__HOW TO COMPLETE THIS TASK__.
Filter the entries, keeping every line with the string "margin".

-=-=-

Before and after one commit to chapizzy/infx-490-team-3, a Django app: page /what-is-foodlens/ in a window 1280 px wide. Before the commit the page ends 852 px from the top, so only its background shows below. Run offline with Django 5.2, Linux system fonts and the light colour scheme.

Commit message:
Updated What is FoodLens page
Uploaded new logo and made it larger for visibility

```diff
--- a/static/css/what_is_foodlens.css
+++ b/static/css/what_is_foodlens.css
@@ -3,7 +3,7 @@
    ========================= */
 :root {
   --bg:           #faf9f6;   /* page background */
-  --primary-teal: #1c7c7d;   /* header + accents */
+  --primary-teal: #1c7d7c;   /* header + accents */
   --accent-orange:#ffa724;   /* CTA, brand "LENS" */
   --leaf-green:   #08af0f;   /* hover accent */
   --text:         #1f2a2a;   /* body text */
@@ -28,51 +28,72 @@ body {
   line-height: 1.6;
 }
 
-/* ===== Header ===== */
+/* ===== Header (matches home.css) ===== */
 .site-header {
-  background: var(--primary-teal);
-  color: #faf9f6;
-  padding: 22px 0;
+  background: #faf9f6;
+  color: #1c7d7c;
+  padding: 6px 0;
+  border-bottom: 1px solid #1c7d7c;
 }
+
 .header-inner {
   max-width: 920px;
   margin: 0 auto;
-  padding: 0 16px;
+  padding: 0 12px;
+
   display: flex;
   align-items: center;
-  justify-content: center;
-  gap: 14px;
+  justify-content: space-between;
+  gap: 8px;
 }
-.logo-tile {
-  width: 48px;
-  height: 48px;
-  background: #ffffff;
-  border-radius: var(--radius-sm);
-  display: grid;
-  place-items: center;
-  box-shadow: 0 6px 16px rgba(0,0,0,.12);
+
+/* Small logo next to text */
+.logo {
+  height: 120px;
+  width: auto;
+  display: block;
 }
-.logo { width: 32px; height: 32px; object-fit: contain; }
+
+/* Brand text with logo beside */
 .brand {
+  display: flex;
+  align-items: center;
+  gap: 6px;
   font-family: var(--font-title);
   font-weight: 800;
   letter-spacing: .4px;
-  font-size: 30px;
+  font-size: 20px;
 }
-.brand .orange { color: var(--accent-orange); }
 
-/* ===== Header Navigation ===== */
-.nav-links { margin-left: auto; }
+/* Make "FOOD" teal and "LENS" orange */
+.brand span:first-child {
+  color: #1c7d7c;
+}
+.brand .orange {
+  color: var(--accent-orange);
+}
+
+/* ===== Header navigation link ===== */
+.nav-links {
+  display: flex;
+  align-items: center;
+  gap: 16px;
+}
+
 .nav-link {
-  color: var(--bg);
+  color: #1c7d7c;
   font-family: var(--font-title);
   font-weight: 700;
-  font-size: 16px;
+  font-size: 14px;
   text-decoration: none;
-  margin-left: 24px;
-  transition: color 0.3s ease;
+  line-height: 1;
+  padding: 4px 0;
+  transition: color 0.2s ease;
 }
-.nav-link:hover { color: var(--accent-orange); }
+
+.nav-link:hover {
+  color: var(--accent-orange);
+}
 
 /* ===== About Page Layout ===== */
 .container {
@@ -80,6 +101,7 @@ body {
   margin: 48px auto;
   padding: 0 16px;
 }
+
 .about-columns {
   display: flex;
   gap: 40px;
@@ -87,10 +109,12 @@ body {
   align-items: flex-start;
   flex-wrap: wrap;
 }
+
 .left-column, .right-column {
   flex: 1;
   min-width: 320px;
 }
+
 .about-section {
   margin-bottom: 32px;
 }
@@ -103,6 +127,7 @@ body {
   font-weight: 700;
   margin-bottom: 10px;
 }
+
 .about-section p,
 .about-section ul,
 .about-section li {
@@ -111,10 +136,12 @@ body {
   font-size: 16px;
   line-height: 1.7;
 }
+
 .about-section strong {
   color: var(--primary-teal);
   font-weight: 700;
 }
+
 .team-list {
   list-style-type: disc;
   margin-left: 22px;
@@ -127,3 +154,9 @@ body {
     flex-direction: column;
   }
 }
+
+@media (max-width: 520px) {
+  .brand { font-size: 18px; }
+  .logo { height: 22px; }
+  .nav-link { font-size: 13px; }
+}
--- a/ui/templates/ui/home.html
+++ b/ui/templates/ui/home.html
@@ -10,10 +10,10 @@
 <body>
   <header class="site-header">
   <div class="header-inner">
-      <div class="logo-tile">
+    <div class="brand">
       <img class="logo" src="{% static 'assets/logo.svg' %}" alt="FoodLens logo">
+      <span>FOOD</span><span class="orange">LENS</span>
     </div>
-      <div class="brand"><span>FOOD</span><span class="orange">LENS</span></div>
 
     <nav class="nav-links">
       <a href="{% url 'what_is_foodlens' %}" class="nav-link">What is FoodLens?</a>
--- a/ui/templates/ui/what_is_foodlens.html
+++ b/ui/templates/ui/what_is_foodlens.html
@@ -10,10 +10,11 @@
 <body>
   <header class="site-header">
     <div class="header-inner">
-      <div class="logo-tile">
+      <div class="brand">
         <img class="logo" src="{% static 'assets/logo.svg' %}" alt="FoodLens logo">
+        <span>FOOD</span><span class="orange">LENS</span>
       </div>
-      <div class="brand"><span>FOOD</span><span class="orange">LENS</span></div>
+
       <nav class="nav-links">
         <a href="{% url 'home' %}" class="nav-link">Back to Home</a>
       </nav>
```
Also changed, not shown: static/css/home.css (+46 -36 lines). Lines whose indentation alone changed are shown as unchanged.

-=-=-

__FINISHED EXERCISE__.
   margin: 0 auto;
-.nav-links { margin-left: auto; }
-  margin-left: 24px;
   margin: 48px auto;
   margin-bottom: 32px;
   margin-bottom: 10px;
   margin-left: 22px;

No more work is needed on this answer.